In 2007, Lennon‘s widow Yoko Ono immortalized his words by unveiling the Imagine Peace Tower, a work of art that consists of a blazing tower of light. Essentially, it’s a white stone monument containing 15 searchlights, with prisms that act as mirrors and that reflect the light vertically into the sky. On a clear night, the light extends upward at least 4000 metres.
The words “Imagine Peace” are inscribed on the monument in 24 languages. Buried underneath the tower are over one million written wishes that Ono gathered over the years in another project (Wish Trees). The tower serves as a memorial not only to John Lennon but also to his and Ono‘s vision of world peace.
Ono chose Viðey island in Reykjavík as the location for this outdoor artwork. Every year on Lennon‘s birthday, October 9, a ceremony is held on the small island in which they turn on the tower‘s light. It shines throughout much of the winter, reflecting off the low clouds above Reykjavík until it is turned off on December 8 – the day Lennon was assassinated in New York City by Mark David Chapman outside the former’s residence at the Dakota apartment building in Manhattan.
Construction of the Imagine Peace Tower began on October 9th, 2006 and it was officially unveiled on the same date in 2007. The ceremony was broadcast internationally to numerous television networks. In attendance with Ono was son Sean Lennon, bandmate Ringo Starr, Olivia Harrison, widow of George Harrison, and Olivia’s son Dhani Harrison. Paul McCartney was invited but could not attend due to a court case. Yoko Ono said on the day of the inauguration that the tower was the best thing that she and John had ever done.
The tower is also lit in the week of the Winter Solstice December 21–31, February 18 (Yoko Ono‘s birthday), and the week of the Spring Equinox March 20–27.

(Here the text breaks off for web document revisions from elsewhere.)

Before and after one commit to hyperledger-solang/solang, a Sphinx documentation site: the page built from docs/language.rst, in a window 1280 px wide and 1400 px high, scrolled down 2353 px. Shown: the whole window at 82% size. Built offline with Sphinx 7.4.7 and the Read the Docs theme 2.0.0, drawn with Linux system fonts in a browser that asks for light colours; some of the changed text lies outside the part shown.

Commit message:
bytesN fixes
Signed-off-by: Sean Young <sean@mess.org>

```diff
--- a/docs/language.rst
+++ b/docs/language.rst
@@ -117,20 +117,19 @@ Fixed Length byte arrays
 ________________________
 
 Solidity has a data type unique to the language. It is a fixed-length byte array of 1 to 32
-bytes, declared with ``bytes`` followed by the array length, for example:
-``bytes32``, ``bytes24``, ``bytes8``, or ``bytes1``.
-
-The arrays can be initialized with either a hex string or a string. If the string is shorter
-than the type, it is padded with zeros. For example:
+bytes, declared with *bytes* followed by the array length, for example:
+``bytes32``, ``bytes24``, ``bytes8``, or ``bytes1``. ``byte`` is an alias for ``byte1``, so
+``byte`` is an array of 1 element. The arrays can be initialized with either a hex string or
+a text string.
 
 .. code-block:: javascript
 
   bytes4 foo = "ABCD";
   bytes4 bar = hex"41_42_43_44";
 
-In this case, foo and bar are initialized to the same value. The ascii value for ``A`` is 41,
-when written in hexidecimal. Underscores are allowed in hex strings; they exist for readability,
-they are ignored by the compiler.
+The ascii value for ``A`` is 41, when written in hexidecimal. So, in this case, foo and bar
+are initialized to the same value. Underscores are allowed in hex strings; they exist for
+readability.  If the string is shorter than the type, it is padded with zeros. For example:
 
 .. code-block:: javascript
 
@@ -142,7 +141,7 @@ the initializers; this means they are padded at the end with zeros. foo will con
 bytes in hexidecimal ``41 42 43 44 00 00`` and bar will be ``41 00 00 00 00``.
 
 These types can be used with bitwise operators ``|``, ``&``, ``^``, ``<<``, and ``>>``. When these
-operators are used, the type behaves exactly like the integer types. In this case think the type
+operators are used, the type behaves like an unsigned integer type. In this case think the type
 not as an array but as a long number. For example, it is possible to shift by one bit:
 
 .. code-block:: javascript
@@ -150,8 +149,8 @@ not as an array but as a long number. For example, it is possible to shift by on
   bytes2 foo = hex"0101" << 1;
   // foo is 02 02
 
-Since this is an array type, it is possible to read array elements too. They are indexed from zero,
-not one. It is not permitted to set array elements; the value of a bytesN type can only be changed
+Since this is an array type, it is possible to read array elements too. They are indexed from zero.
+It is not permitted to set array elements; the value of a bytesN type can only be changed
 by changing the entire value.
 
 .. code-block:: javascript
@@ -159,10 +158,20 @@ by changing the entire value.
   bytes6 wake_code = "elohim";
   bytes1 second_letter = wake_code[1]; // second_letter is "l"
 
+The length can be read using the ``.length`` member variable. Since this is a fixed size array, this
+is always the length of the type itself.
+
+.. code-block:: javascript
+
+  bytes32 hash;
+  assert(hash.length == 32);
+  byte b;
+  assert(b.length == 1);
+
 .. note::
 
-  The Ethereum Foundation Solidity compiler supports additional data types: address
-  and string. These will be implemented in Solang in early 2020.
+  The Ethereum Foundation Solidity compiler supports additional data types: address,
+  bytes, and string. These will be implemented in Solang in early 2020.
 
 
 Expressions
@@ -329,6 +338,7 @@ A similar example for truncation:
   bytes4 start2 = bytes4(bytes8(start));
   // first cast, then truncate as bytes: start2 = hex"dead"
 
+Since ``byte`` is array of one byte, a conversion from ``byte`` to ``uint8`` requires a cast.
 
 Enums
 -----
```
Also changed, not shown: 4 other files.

The Imagine Peace Tower will be lit once again on October 9, 2022 – what would have been John Lennon‘s 82nd birthday.